Activity:
Below are some records; find each line that carries the word "DefaultView" and copy it.

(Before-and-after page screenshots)
========================================================================

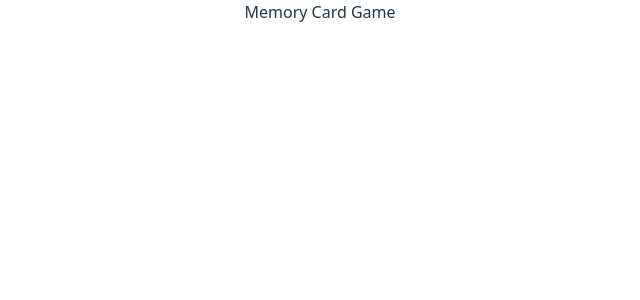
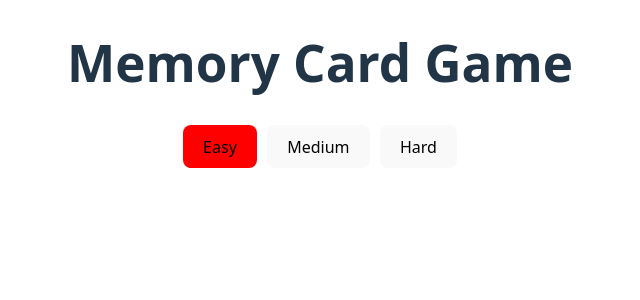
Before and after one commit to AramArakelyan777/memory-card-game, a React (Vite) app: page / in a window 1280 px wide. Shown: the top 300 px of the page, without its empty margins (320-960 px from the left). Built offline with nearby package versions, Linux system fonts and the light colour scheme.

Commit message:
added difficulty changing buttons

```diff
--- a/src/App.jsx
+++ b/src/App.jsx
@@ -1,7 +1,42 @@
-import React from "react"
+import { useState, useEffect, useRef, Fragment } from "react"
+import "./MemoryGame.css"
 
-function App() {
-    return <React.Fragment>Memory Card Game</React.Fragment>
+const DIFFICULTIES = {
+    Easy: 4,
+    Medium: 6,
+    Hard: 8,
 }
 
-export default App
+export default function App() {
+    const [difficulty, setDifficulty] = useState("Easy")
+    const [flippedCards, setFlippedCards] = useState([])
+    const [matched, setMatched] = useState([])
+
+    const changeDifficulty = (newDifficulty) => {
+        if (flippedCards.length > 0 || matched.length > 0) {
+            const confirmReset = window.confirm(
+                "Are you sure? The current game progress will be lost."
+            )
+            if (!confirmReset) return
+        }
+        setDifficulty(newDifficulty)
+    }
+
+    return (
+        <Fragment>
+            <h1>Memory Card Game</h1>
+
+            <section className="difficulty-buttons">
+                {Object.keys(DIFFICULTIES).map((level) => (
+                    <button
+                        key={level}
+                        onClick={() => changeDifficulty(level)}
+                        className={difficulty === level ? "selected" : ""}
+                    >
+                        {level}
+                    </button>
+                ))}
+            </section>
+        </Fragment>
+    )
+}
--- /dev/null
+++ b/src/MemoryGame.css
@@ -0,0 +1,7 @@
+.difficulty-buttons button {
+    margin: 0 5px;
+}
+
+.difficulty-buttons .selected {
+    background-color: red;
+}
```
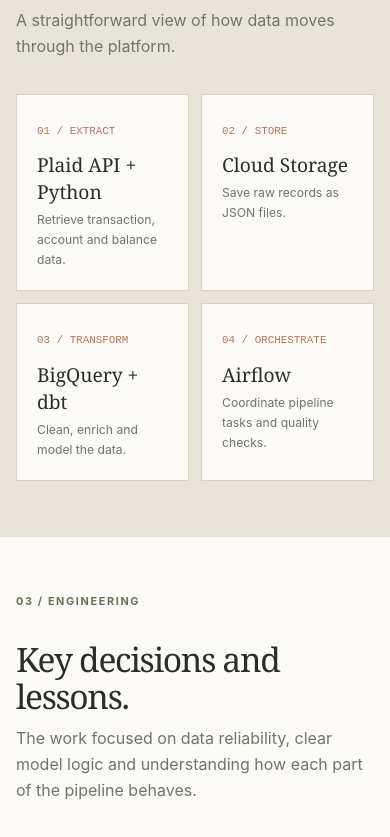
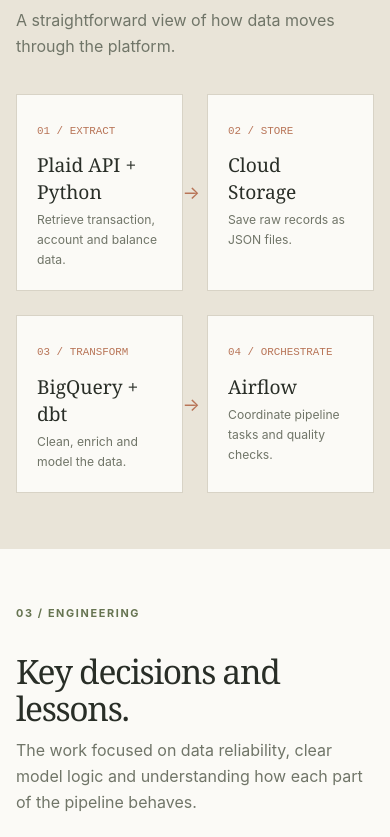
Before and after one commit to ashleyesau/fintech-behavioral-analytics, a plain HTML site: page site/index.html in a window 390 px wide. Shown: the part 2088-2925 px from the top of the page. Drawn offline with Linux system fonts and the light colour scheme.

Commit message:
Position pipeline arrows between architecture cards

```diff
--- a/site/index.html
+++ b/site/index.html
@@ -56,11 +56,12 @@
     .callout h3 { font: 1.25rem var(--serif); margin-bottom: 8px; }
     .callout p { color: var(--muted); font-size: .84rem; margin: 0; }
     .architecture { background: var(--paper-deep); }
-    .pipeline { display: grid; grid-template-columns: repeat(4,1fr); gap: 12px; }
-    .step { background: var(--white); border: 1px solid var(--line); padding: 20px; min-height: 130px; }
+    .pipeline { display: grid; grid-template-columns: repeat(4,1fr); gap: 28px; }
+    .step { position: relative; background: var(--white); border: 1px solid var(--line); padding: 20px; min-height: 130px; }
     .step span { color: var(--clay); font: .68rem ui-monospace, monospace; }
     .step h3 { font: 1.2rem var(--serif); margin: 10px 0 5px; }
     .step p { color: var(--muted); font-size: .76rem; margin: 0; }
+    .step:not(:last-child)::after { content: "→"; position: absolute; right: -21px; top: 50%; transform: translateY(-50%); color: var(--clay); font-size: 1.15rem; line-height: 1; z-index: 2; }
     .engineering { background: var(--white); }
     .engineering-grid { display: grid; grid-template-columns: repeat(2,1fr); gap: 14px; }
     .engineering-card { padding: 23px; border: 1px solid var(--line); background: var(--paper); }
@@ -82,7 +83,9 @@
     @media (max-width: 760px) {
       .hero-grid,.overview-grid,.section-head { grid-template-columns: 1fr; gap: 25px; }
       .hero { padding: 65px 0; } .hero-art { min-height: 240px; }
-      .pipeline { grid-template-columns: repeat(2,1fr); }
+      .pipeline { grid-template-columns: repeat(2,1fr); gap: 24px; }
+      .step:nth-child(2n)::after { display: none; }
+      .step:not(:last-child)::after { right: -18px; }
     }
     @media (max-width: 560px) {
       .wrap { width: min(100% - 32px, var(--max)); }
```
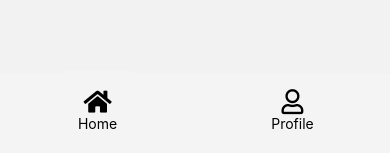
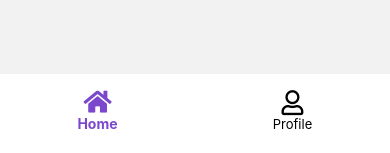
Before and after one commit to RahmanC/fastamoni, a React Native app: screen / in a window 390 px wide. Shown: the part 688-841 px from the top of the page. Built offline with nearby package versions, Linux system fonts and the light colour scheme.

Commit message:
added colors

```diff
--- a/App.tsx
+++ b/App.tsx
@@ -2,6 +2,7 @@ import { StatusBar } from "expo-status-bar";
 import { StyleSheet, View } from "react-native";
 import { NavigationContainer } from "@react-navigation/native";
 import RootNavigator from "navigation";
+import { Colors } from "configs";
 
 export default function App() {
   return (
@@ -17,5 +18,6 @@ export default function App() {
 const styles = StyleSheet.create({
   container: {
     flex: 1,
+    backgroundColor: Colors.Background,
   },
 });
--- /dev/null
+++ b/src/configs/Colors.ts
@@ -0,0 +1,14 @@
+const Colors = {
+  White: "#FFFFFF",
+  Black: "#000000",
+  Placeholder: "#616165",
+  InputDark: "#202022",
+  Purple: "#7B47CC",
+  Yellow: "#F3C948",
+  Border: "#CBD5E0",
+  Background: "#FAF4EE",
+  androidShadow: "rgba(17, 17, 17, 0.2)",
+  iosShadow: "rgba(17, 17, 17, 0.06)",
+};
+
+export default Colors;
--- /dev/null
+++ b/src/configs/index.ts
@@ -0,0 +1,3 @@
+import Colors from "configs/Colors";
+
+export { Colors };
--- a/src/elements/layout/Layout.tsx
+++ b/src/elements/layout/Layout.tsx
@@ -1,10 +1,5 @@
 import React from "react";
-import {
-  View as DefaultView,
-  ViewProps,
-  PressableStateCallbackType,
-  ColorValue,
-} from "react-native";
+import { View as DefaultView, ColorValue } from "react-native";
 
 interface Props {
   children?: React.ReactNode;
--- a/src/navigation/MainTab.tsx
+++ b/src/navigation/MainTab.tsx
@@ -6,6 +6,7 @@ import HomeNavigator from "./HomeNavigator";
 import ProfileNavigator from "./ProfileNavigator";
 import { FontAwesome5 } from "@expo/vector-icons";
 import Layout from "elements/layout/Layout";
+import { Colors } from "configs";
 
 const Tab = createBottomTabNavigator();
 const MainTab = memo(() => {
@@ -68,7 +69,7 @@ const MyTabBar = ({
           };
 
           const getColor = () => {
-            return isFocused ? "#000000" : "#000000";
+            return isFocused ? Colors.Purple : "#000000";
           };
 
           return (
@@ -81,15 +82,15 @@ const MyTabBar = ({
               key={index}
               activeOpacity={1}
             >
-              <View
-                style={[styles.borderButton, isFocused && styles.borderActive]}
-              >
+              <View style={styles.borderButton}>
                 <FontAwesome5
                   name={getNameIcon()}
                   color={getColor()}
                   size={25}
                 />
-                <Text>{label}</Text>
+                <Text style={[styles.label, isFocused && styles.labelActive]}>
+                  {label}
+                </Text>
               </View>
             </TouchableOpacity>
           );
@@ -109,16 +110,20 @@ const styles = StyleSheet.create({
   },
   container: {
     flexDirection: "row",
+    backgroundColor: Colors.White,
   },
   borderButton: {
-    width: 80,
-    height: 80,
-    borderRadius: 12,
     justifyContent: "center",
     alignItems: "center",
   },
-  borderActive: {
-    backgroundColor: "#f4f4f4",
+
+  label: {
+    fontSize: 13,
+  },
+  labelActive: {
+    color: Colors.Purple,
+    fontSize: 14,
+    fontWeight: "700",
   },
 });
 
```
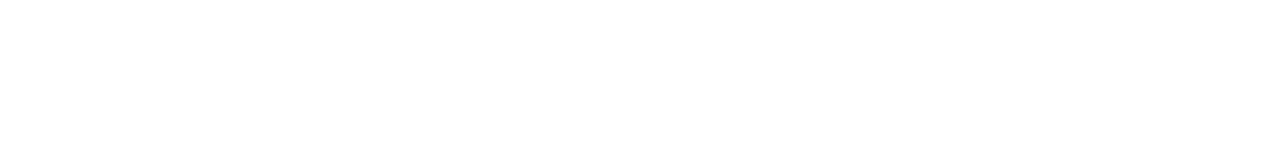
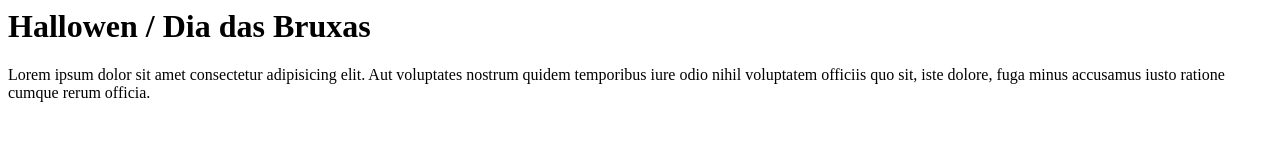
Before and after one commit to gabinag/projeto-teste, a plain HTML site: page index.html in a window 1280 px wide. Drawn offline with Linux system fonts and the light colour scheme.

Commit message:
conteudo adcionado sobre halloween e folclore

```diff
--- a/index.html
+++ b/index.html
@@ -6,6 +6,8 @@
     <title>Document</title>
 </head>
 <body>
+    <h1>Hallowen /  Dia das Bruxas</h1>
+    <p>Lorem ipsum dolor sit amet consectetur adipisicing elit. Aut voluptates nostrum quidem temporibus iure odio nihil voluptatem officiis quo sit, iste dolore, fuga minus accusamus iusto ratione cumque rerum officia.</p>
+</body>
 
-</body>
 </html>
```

========================================================================

Answer:
-  View as DefaultView,
+import { View as DefaultView, ColorValue } from "react-native";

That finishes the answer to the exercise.